RECORDS FOR THIS TASK.
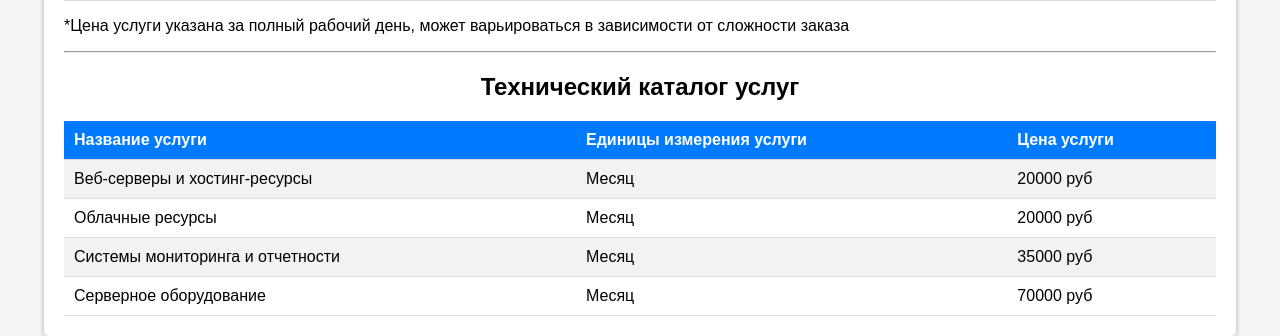
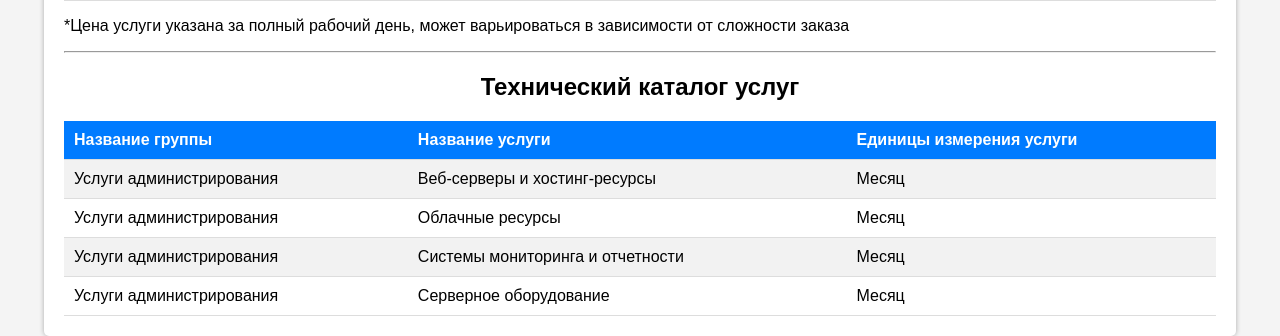
Before and after one commit to Innlock/services_pr6, a Flask app: page /services in a window 1280 px wide. Shown: the part 755-1091 px from the top of the page. Run offline with Flask 3, Linux system fonts and the light colour scheme; data comes from the database, SQL or seed files in the repository.

Commit message:
Добавила функции для тестов

```diff
--- a/app.py
+++ b/app.py
@@ -18,28 +18,44 @@ def index():
     return redirect('/service_desk')
 
 
+def user_exists(username):
+    # Проверка наличия пользователя с таким именем
+    existing_user = User.query.filter_by(username=username).first()
+    if existing_user:
+        return "Пользователь с таким именем уже существует."
+    return False
+
+
+def create_user(username, password):
+    # Создание нового пользователя
+    role = 'employee'
+    new_user = User(username=username, password=generate_password_hash(password, salt_length=8), role=role)
+    db.session.add(new_user)
+    db.session.commit()
+
+    login_user(new_user)
+
+
 # Роут для регистрации
 @app.route('/register', methods=['GET', 'POST'])
 def register():
     if request.method == 'POST':
         username = request.form['username']
         password = request.form['password']
-        role = 'employee'
+        user = user_exists(username)
+        if user:
+            return user
+        create_user(username, password)
+        return redirect('/service_desk')
+    return render_template('register.html')
 
-        # Проверка наличия пользователя с таким именем
-        existing_user = User.query.filter_by(username=username).first()
-        if existing_user:
-            return "Пользователь с таким именем уже существует."
 
-        # Создание нового пользователя
-        new_user = User(username=username, password=generate_password_hash(password, salt_length=8), role=role)
-        db.session.add(new_user)
-        db.session.commit()
-
-        login_user(new_user)
-        return redirect('/service_desk')
-
-    return render_template('register.html')
+def log(username, password):
+    user = User.query.filter_by(username=username).first()
+    if user and check_password_hash(user.password, password):
+        login_user(user)
+        return user
+    return False
 
 
 # Роут для входа
@@ -48,9 +64,7 @@ def login():
     if request.method == 'POST':
         username = request.form['username']
         password = request.form['password']
-        user = User.query.filter_by(username=username).first()
-        if user and check_password_hash(user.password, password):
-            login_user(user)
+        if log(username, password):
             return redirect(url_for('services'))
     return render_template('login.html')
 
@@ -210,15 +224,20 @@ def get_username():
     return username
 
 
-# Роут для страницы услуг
-@app.route('/services')
-def services():
+def get_serv():
     serv_technical = Service.query.filter(Service.type == 'technical').all()
     serv_business = Service.query.filter(Service.type == 'business').all()
     for serv in serv_business:
         composition = serv.composition.replace(".", ".\n")
         serv.composition = composition
+    return serv_technical, serv_business
+
+
+# Роут для страницы услуг
+@app.route('/services')
+def services():
     username = get_username()
+    serv_technical, serv_business = get_serv()
     return render_template('services.html', services_technical=serv_technical,
                            services_business=serv_business, username=username)
 
--- a/database.py
+++ b/database.py
@@ -35,10 +35,10 @@ services_data1 = [
      "15000 руб", "business"]
 ]
 services_data2 = [
-    ["Услуги администрирования", "Веб-серверы и хостинг-ресурсы", "Месяц", "20000 руб", "technical"],
-    ["Услуги администрирования", "Облачные ресурсы", "Месяц", "20000 руб", "technical"],
-    ["Услуги администрирования", "Системы мониторинга и отчетности", "Месяц", "35000 руб", "technical"],
-    ["Услуги администрирования", "Серверное оборудование", "Месяц", "70000 руб", "technical"]
+    ["Услуги администрирования", "Веб-серверы и хостинг-ресурсы", "Месяц", "technical"],
+    ["Услуги администрирования", "Облачные ресурсы", "Месяц", "technical"],
+    ["Услуги администрирования", "Системы мониторинга и отчетности", "Месяц", "technical"],
+    ["Услуги администрирования", "Серверное оборудование", "Месяц", "technical"]
 ]
 users = [
     ["user1", "123", "employee"],
@@ -63,7 +63,7 @@ def fill_services():
         db.session.add(service)
     for service_name in services_data2:
         service = Service(group_name=service_name[0], name=service_name[1], composition=service_name[2],
-                          cost=service_name[3], type=service_name[4])
+                          type=service_name[3])
         db.session.add(service)
     db.session.commit()
 
--- a/templates/services.html
+++ b/templates/services.html
@@ -66,15 +66,15 @@
         <h2>Технический каталог услуг</h2>
         <table>
             <tr>
+                <th>Название группы</th>
                 <th>Название услуги</th>
                 <th>Единицы измерения услуги</th>
-                <th>Цена услуги</th>
             </tr>
             {% for service in services_technical %}
             <tr>
+                <td>{{ service.group_name }}</td>
                 <td>{{ service.name }}</td>
                 <td>{{ service.composition }}</td>
-                <td>{{ service.cost }}</td>
             </tr>
             {% endfor %}
         </table>
```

YOUR TASK. The lines to return are those in the material above that hold "employee".

FINISHED TASK.
+    role = 'employee'
-        role = 'employee'
     ["user1", "123", "employee"],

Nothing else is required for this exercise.